Google Analytics shows a lot of data. Any drop in traffic that happens for some reason, when you identify it, you can block it or eliminate its impact. But there are a lot of issues that affect traffic, and even if you see them in your analytics account, you should open your mind.
Start with yourself and your team
Make a checklist to check the changes you have made within the past 6 months or the period in question. E.g:
1. A PPC campaign that you have run and then stopped . They increase paid traffic and organic traffic along the way, but after stopping, a certain drop is normal.
2. Your lost backlinks - especially those that used to bring in a lot of visitors .
3. Good site content has been removed . As a rule of thumb, before deleting content, you should check its performance and never delete the best pages or posts.
4. Changes or updates to any themes, plugins or third-party tools on your WordPress site may cause disruptions. Double check which parts of the Latest Mailing Database site are affected and whether they are functioning well.
5. No more content promotion (for example, you stop sharing on social media). This will be considered a drop in traffic from these sources. After careful targeting with the right type of content, you must resume promotions to get your audience engaged and engaged again.
6. Missing content updates . Search engines (Google) generally index updated pages more frequently, and if nothing is updated on your site after a while, this can be one of the main reasons why traffic keeps dropping.
7. Generate new content from time to time . It is recommended to write new content at least once a month, but if competition is high, you may have to switch between several articles per week. This way, you create more value for your customers and more value for more pages that Google can crawl and display in the SERPs.
8. Design/UX issues . Yes, the drop in traffic may be due to changes in design and overall user experience. As a rule of thumb, when you change the way you interact with your users, there is always a risk of losing some of your users – as seen in the number of returning users. User pathways are very important, so do good testing before making changes, and make changes in small, measurable steps to give users time to adapt and a chance to measure the impact of each change themselves.
9. High bounce rate and low conversion rate . It's also up to you: if the visitor leaves the site quickly, it's a bad sign for Google if the UX is bad or you're not delivering what they want.

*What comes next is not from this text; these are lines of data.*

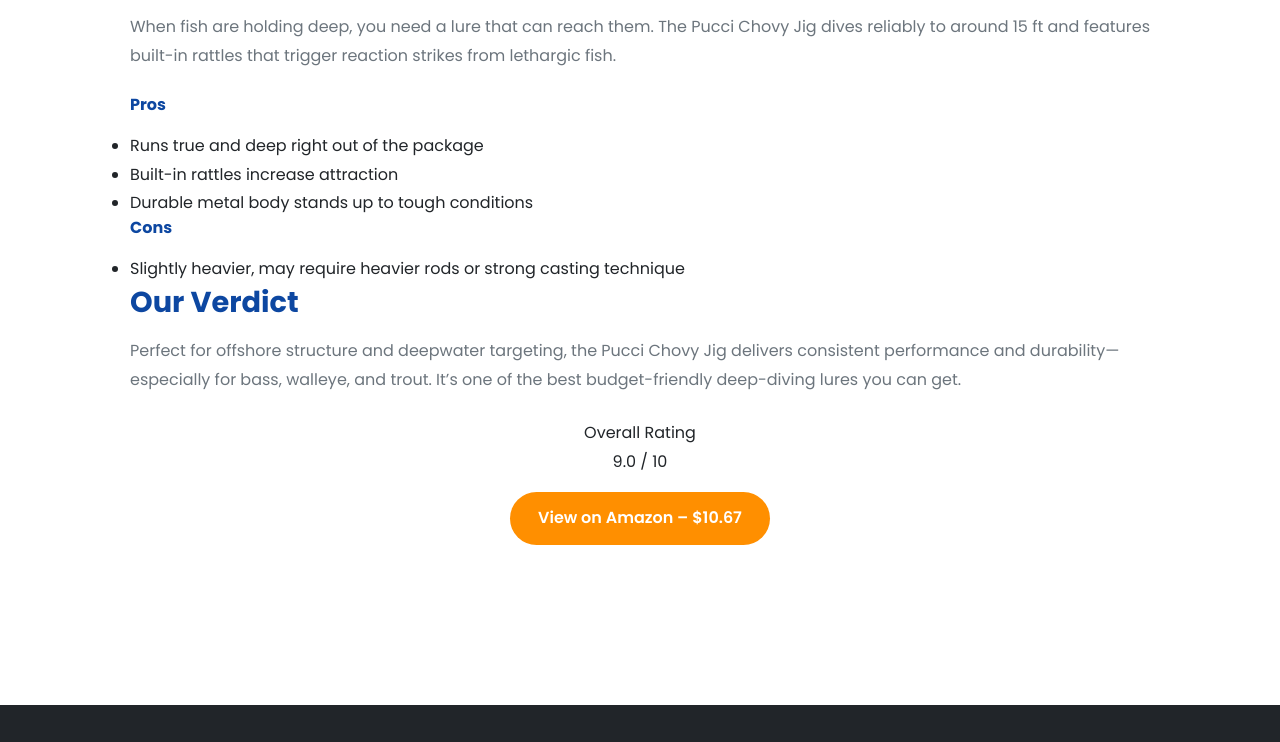
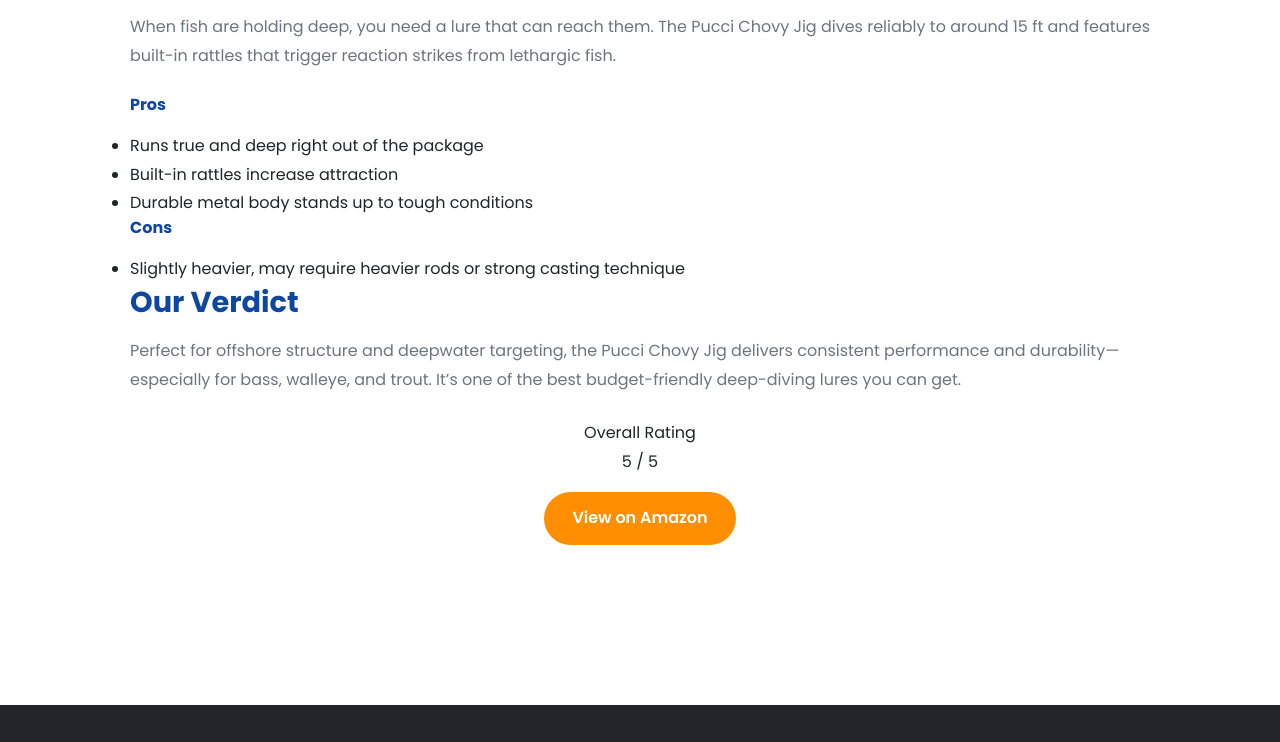
Before and after one commit to BazidAhmedLaskar/Pucci-Fishing-Lures, a plain HTML site: page best-lures.html in a window 1280 px wide. Shown: the part 3067-3809 px from the top of the page. Drawn offline with Linux system fonts and the light colour scheme.

Commit message:
Update best-lures.html

```diff
--- a/best-lures.html
+++ b/best-lures.html
@@ -34,7 +34,7 @@
 <section class="section">
   <div class="container">
     <div class="grid-2 animated-element fade-in">
-      <img src="https://m.media-amazon.com/images/I/71+q6dGGbYL._AC_SL1500_.jpg"
+      <img src="https://m.media-amazon.com/images/I/51+yygiQJfL._AC_SX569_.jpg"
            alt="Pucci Chovy Jig 2 oz Blue/White"
            style="width: 100%; border-radius: 8px;">
       <div>
@@ -65,13 +65,13 @@
         </div>
         <div class="text-center">
           <div class="rating-label">Overall Rating</div>
-          <div class="rating">9.0 / 10</div>
-          <a href="https://www.amazon.com/dp/B00AMQN6OE?tag=yourtag-20"
+          <div class="rating">5 / 5</div>
+          <a href="https://amzn.to/4jTjemK"
              class="btn btn-primary"
              target="_blank"
              rel="noopener sponsored"
              style="margin-top: 1rem;">
-             View on Amazon – $10.67
+             View on Amazon
           </a>
         </div>
       </div>
```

As a result, your rankings may continue to drop and affect your website traffic.